Portions of the agreement "are illegal and void ... unless the law provides for an exemption," Volusia County Attorney Dan Eckert said in a motion. "The court's approval of a settlement agreement cannot create an exemption where one does not exist by statute."
The agreement reached last week between the Orlando Sentinel and Earnhardt's widow, Teresa, calls for an independent medical expert to look at the photos and then submit a report to the newspaper and the Earnhardt family.
Dr. Barry Myers of Duke University is scheduled to view the photos on Monday. They then would be permanently sealed as requested by Mrs. Earnhardt because of privacy concerns.
But sealing the photos violates Florida's public records law and the medical examiner's office can't legally carry it out as a custodian of the records, Eckert said.
The county attorney asked Volusia County Circuit Judge Joseph Will to handle any further requests for the photos if the county wasn't allowed to get out of the agreement.
The county wants to avoid any liability for not following Florida's well-regarded Sunshine Law that opens most records, including autopsy photos, to the public, said county spokesman Dave Byron.

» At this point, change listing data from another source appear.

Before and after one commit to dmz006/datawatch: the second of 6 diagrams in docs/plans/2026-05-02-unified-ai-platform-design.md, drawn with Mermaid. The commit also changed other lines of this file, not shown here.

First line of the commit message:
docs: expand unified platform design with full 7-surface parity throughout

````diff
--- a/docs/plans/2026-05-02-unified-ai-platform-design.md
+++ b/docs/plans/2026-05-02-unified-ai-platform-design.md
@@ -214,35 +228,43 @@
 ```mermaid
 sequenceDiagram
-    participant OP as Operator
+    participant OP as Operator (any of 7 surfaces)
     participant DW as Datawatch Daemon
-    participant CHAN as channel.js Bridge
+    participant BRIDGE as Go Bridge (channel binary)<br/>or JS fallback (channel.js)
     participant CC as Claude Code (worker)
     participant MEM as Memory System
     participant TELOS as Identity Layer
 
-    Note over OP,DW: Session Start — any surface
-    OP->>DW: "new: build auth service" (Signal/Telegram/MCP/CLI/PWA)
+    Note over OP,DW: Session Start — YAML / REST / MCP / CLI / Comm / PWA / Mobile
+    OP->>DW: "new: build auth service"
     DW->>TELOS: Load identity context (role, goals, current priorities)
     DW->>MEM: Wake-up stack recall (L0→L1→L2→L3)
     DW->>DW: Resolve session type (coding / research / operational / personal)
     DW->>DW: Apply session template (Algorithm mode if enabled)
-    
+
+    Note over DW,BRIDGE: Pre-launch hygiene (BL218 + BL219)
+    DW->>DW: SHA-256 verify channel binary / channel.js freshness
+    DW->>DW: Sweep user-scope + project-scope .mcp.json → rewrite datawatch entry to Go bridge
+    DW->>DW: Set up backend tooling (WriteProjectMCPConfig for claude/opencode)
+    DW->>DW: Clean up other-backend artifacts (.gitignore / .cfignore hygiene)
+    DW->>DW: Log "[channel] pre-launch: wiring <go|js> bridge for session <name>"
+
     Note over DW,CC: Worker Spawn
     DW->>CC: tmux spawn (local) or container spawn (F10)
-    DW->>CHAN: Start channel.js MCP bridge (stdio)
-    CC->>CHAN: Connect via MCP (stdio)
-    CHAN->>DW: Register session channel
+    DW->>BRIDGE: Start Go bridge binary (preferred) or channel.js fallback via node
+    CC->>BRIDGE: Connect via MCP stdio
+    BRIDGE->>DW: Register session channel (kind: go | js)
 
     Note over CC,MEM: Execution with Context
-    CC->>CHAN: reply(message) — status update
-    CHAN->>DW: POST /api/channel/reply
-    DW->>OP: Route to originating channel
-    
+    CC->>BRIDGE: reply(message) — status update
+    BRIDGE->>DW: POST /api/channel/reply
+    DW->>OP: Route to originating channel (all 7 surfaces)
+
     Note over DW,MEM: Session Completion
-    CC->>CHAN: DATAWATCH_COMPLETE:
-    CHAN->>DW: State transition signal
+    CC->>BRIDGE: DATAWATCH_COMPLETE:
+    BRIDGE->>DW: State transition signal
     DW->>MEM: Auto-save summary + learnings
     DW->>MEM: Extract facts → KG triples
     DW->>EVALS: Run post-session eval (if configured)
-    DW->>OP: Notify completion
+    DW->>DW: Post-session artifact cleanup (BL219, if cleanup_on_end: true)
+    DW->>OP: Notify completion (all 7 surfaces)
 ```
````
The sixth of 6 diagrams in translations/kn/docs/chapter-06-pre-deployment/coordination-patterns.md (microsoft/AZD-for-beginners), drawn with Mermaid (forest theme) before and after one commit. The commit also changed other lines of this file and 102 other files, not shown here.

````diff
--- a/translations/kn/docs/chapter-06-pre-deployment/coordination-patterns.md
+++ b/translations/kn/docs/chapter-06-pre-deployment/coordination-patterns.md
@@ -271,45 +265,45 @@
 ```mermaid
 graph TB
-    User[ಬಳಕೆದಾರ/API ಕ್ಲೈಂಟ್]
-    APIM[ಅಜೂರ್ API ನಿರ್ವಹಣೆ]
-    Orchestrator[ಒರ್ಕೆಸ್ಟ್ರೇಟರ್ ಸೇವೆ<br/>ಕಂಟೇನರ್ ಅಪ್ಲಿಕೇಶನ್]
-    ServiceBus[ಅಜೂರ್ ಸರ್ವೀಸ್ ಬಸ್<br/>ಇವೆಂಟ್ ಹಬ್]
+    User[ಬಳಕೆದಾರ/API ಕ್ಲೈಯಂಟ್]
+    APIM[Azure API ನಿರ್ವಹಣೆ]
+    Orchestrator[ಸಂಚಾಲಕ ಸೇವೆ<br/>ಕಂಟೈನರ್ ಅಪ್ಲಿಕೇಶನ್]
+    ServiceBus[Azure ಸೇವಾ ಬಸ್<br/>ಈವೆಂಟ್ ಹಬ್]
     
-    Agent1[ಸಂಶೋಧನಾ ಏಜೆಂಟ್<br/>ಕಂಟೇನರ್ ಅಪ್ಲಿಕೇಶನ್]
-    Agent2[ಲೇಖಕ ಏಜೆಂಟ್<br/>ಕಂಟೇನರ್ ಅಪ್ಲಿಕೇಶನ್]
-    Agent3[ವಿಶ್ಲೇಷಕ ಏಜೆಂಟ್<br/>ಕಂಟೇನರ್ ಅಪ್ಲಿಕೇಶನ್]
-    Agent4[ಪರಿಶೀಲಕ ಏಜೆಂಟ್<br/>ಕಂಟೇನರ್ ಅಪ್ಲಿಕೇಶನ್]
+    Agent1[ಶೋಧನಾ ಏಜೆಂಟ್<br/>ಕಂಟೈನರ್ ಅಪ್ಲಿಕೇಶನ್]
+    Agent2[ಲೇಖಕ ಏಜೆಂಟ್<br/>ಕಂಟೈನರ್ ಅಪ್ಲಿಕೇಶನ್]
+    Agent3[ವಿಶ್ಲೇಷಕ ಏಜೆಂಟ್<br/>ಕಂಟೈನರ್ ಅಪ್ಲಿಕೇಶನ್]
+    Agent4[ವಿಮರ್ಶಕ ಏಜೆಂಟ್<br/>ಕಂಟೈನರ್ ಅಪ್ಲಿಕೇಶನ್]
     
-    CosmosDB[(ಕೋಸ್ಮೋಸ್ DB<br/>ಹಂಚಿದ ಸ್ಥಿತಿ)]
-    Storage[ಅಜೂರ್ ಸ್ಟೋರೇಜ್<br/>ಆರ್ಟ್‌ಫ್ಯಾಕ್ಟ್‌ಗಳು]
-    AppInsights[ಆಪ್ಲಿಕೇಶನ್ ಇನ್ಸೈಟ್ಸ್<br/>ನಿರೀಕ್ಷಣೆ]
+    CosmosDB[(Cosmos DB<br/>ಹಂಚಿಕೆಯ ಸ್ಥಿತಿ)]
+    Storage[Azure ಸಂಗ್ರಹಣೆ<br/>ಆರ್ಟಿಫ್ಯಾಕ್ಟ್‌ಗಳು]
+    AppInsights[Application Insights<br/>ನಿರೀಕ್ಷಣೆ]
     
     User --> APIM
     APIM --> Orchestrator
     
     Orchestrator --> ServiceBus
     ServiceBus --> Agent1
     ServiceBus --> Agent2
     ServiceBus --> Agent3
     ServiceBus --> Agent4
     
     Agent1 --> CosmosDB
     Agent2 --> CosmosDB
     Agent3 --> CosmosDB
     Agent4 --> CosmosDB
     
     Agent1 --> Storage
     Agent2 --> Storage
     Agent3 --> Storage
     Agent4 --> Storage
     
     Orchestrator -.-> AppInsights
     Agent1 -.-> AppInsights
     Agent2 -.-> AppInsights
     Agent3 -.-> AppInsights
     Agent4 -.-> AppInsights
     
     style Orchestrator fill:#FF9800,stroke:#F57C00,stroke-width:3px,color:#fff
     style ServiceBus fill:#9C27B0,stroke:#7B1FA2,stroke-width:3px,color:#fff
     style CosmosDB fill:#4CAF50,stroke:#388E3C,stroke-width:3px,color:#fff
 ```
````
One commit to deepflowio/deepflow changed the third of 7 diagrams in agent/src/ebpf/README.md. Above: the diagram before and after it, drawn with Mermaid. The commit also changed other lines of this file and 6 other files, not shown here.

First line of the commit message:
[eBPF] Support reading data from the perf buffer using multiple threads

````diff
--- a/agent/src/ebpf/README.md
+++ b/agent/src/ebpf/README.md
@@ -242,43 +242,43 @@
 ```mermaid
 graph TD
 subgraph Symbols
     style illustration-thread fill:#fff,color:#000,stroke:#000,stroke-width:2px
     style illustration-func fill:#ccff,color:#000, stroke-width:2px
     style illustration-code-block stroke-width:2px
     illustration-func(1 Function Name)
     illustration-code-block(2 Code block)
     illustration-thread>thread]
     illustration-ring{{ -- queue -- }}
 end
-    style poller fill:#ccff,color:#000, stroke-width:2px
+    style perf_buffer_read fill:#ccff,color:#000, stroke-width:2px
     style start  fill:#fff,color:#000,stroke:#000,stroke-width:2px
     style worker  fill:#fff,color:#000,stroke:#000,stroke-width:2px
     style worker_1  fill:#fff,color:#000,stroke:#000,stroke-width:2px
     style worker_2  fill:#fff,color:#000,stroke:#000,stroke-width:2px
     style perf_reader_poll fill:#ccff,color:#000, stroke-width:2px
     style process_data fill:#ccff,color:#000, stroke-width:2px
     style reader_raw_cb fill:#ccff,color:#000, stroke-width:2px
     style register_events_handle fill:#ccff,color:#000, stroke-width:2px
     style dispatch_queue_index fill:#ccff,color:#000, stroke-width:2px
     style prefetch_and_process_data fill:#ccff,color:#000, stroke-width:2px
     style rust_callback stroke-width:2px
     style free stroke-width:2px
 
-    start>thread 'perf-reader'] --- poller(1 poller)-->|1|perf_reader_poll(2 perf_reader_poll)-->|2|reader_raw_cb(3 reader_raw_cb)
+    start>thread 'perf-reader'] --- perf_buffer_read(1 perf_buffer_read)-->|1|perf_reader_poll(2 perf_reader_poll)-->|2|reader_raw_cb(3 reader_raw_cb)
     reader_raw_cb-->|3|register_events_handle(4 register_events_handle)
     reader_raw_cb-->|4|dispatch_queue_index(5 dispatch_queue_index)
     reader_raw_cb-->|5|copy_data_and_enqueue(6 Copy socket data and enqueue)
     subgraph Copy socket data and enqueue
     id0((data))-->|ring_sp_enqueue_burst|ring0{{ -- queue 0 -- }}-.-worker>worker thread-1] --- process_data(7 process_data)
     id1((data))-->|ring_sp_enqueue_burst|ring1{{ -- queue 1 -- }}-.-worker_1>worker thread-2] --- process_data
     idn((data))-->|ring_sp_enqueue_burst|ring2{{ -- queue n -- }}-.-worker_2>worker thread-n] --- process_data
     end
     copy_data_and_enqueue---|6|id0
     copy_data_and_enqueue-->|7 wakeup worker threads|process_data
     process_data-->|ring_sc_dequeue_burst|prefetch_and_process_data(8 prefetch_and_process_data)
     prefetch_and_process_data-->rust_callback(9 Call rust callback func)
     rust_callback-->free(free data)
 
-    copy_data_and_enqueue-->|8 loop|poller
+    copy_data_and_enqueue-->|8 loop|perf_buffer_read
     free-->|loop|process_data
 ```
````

Sentinel attorneys David Bralow and George Gabel said they supported the county's position.
"They're genuinely concerned about how to fulfill that duty," Bralow said. "I think they're taking steps necessary for whatever happens so they're not being accused of violating the Public Records Act."
Earnhardt attorneys said in a statement they expected the judge to enforce the settlement and that county attorneys had signed off on the deal.
The settlement "was agreed upon with the full knowledge and consent of all parties, including the Volusia County Medical Examiner's Office and the attorney from the County Attorney's Office," the statement said.
Under current law, autopsy photos are public record. However, measures moving through the state legislature would prevent the public and media from seeing autopsy photos unless they can convince a judge they have good cause. The House passed its version Thursday and the Senate is to debate its version Tuesday.
The Sentinel originally wanted its own expert to review the images for an investigation of NASCAR safety, but agreed in mediation to let the courts select an outside expert.
Newspaper attorneys then became upset upon learning that a NASCAR medical expert had looked at the photos the day before they were sealed. They later said they were satisfied with the selection of Myers, whose expertise is in the damage done to the human body in auto crashes.
The president of a Web site and an independent student newspaper at the University of Florida, the Independent Florida Alligator, are pursuing their own court cases for access to the photos. A hearing for the Alligator is set for April 5.
On Friday, WebsiteCity.com president Michael Uribe asked to see 33 images taken during the Earnhardt autopsy that followed his Feb. 18 fatal crash at the Daytona 500.